[Before-and-after change records]
******************************
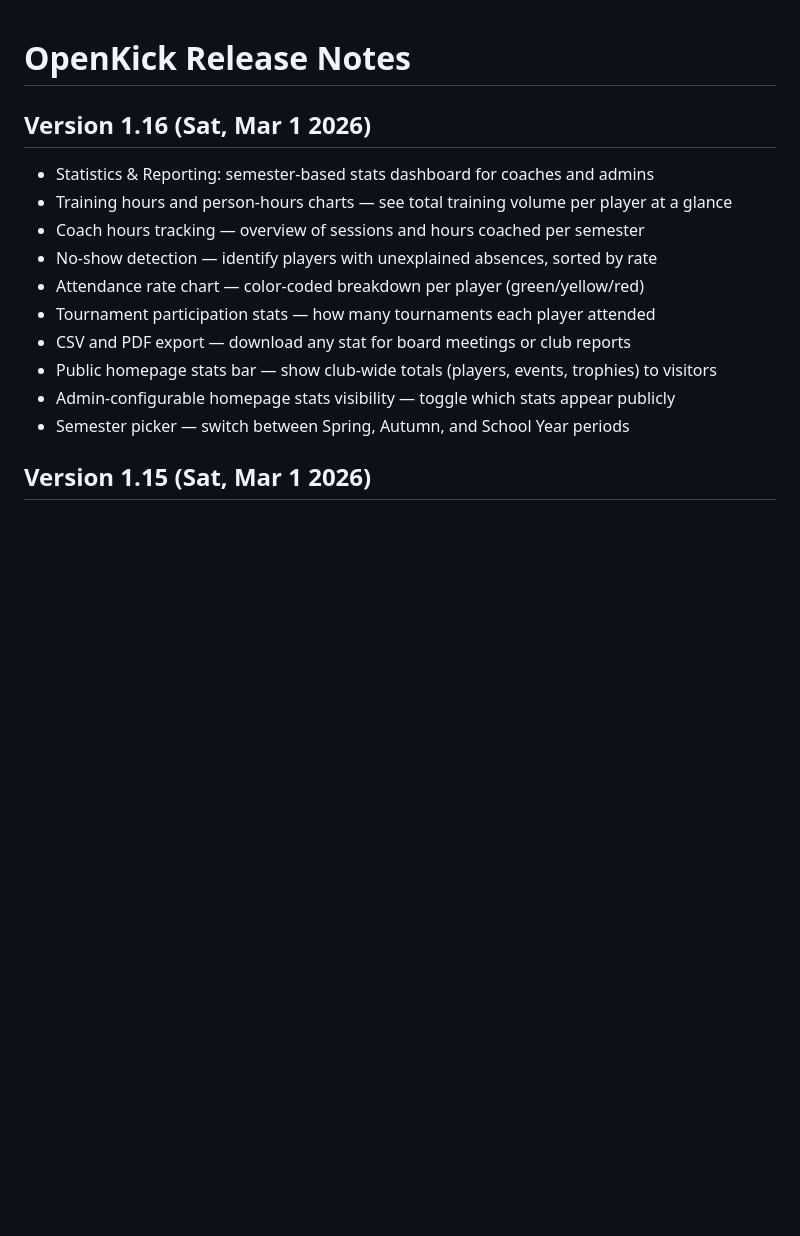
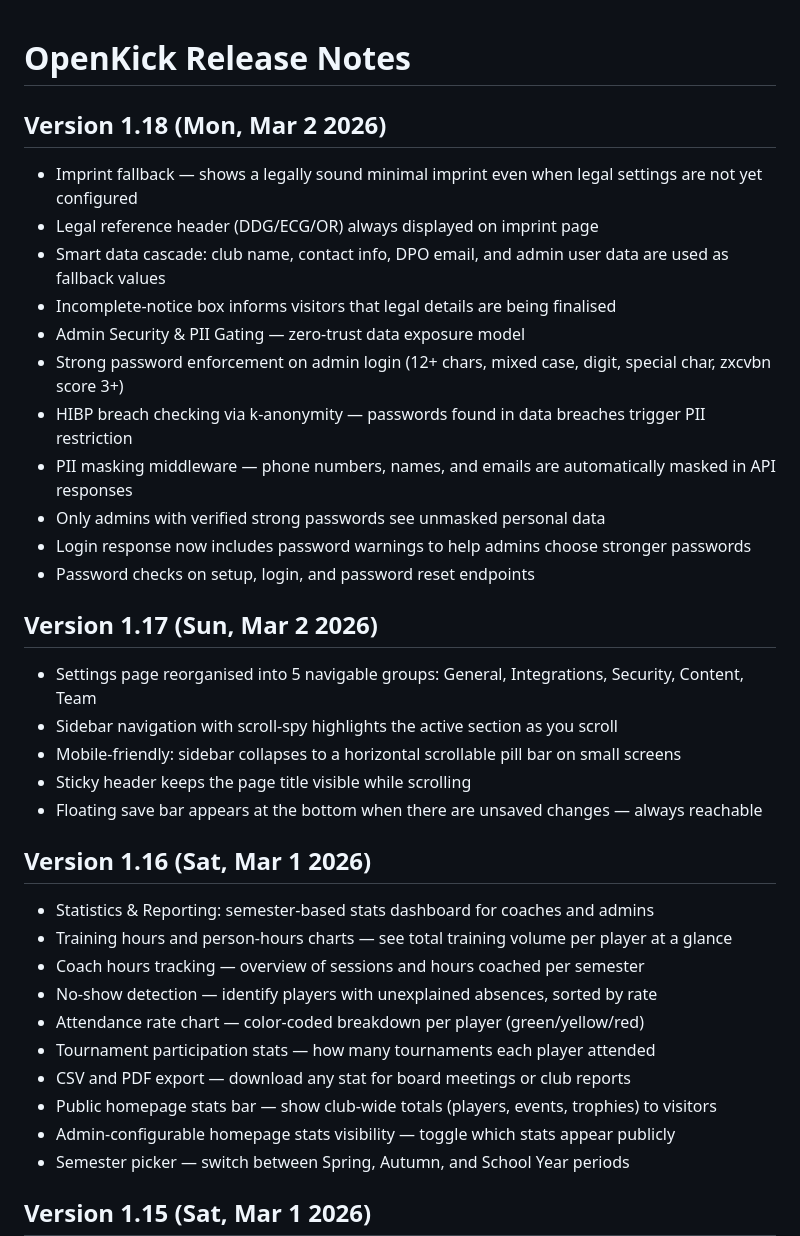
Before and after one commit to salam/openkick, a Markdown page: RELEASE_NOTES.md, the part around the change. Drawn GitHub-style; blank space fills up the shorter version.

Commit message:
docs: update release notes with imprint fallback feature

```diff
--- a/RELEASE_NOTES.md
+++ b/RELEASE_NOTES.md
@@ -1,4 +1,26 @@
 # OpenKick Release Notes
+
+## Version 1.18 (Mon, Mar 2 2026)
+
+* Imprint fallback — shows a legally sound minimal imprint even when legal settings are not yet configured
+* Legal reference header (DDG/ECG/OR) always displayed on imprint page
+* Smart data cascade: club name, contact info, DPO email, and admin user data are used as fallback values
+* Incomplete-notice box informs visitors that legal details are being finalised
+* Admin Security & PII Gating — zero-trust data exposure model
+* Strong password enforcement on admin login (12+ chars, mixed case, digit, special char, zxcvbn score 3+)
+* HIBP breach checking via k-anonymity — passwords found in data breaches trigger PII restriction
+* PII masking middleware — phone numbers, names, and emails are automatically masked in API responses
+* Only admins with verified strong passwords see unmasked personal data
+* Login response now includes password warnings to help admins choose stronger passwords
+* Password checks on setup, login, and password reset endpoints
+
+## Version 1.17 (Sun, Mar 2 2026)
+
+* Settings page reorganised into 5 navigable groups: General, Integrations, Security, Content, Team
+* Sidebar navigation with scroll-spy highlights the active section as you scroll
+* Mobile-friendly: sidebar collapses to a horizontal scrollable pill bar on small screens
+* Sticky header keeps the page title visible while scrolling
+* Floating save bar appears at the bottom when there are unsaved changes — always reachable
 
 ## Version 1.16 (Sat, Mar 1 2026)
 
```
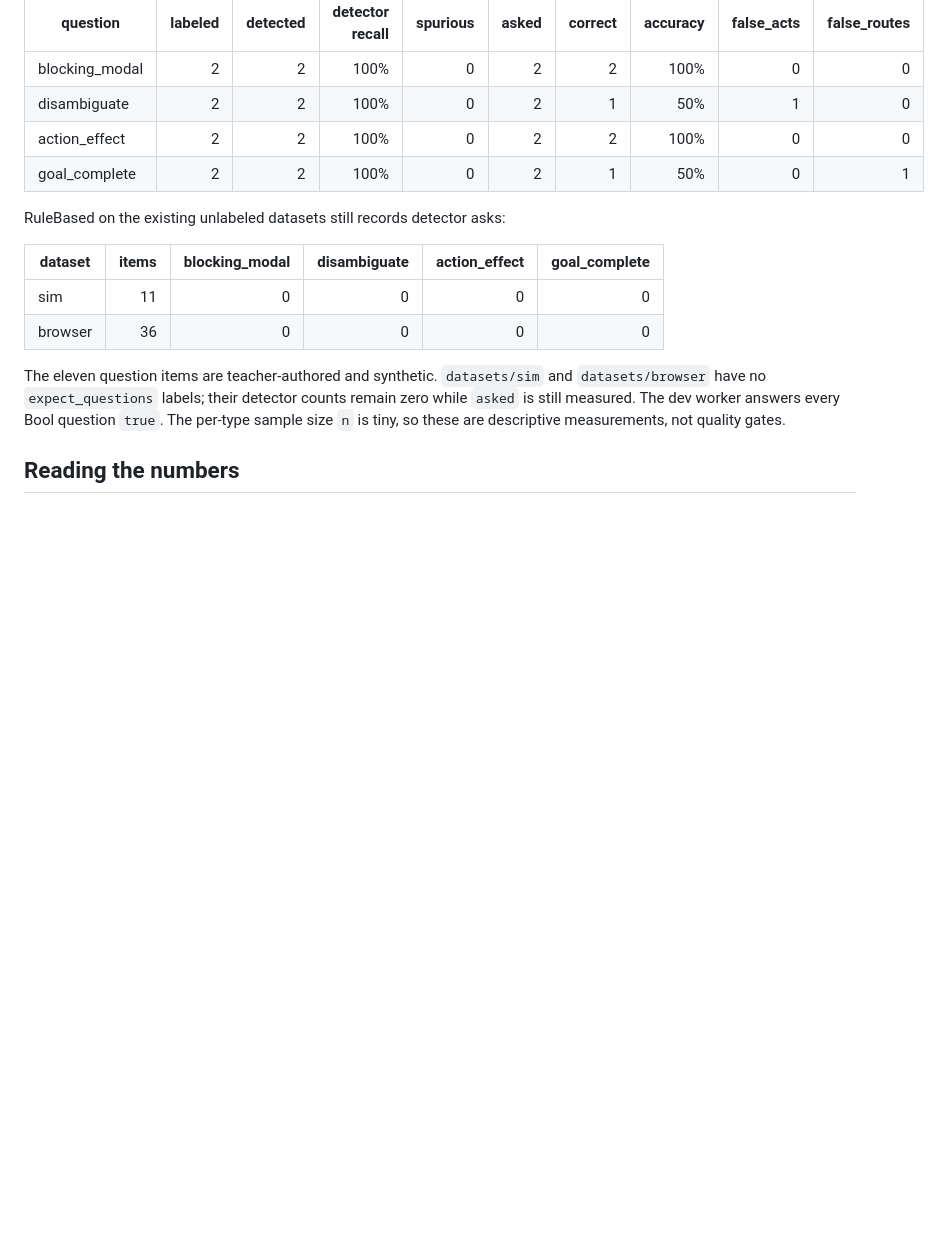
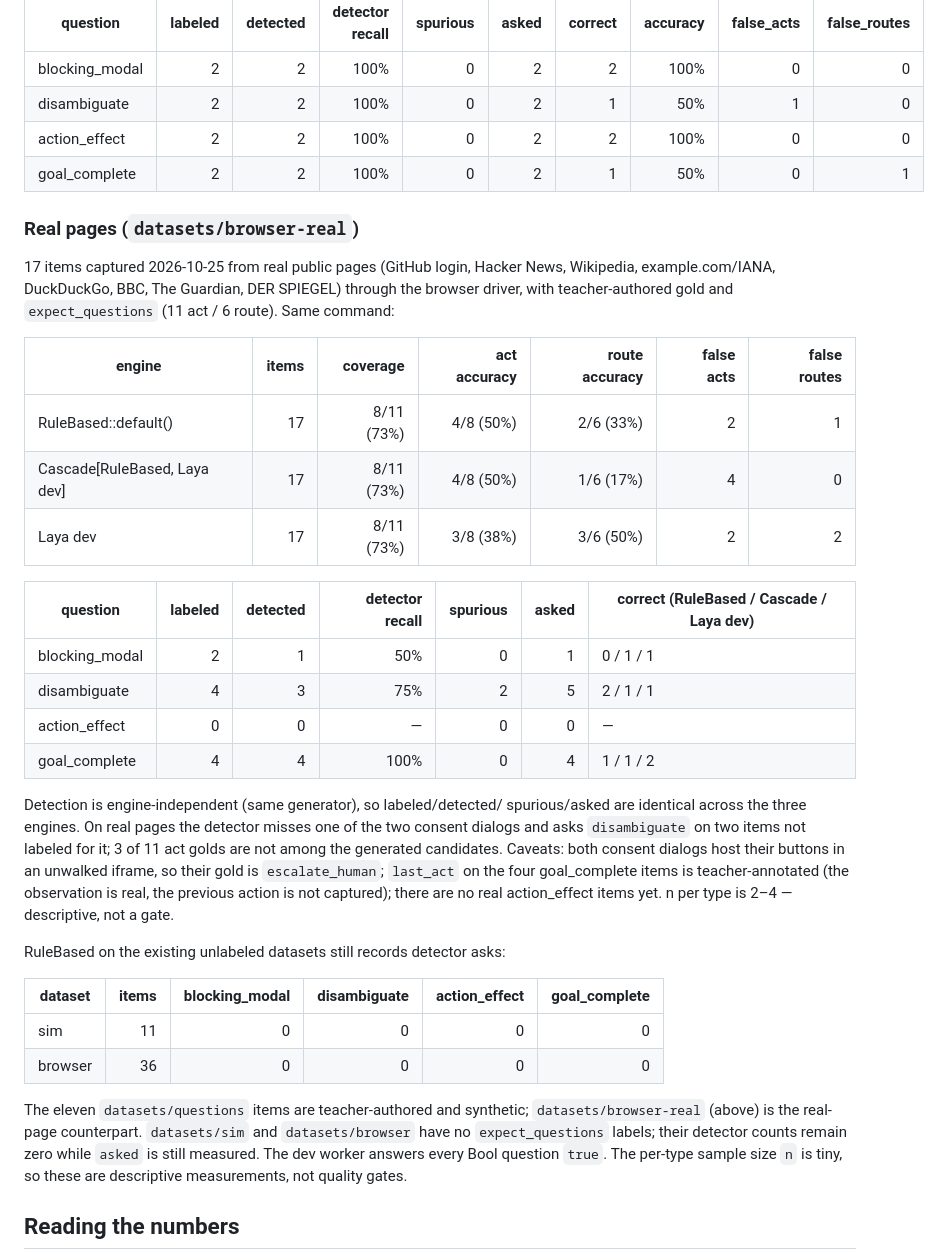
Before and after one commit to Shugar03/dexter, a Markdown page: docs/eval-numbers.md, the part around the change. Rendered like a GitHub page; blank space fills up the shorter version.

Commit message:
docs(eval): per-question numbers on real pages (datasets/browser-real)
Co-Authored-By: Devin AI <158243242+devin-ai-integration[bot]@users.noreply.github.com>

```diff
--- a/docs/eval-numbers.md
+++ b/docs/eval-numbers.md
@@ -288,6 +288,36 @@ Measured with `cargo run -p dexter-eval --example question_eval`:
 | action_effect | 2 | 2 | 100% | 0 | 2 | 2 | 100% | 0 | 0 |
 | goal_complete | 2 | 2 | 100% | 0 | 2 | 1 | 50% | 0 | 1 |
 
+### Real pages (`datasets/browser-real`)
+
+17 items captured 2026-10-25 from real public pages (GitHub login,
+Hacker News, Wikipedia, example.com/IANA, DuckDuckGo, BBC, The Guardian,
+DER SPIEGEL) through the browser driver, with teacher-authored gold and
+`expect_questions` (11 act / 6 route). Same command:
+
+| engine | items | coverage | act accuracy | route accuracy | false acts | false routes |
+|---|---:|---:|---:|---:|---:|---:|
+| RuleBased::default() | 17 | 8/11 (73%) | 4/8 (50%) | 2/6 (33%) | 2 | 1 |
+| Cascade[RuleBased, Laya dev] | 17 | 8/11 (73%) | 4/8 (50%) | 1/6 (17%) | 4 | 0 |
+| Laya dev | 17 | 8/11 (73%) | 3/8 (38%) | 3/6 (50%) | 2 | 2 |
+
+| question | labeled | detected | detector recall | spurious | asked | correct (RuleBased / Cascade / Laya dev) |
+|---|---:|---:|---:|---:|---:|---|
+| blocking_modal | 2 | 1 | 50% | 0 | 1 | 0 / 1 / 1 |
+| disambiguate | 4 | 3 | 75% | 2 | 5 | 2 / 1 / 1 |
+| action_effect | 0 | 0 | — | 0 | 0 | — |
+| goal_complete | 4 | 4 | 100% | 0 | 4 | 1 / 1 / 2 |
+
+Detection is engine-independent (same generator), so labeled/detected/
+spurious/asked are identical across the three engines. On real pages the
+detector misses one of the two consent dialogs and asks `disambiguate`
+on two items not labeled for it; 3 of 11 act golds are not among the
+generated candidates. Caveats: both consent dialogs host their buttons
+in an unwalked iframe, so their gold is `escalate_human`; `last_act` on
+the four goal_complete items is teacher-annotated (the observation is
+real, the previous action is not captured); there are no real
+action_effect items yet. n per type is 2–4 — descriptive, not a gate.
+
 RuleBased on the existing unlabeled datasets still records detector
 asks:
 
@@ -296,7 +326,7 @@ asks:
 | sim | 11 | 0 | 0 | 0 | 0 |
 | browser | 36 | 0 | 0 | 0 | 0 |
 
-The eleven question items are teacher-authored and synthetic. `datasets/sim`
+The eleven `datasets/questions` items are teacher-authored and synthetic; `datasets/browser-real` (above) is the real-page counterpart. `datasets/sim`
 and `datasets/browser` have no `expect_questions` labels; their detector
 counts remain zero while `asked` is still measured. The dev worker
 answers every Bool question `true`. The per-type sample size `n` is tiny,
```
******************************
= DIRECTIONS FOR THIS TASK =
Reproduce each line from the records that contains the word "passwords".

= ANSWER TO THIS TASK =
+* HIBP breach checking via k-anonymity — passwords found in data breaches trigger PII restriction
+* Only admins with verified strong passwords see unmasked personal data
+* Login response now includes password warnings to help admins choose stronger passwords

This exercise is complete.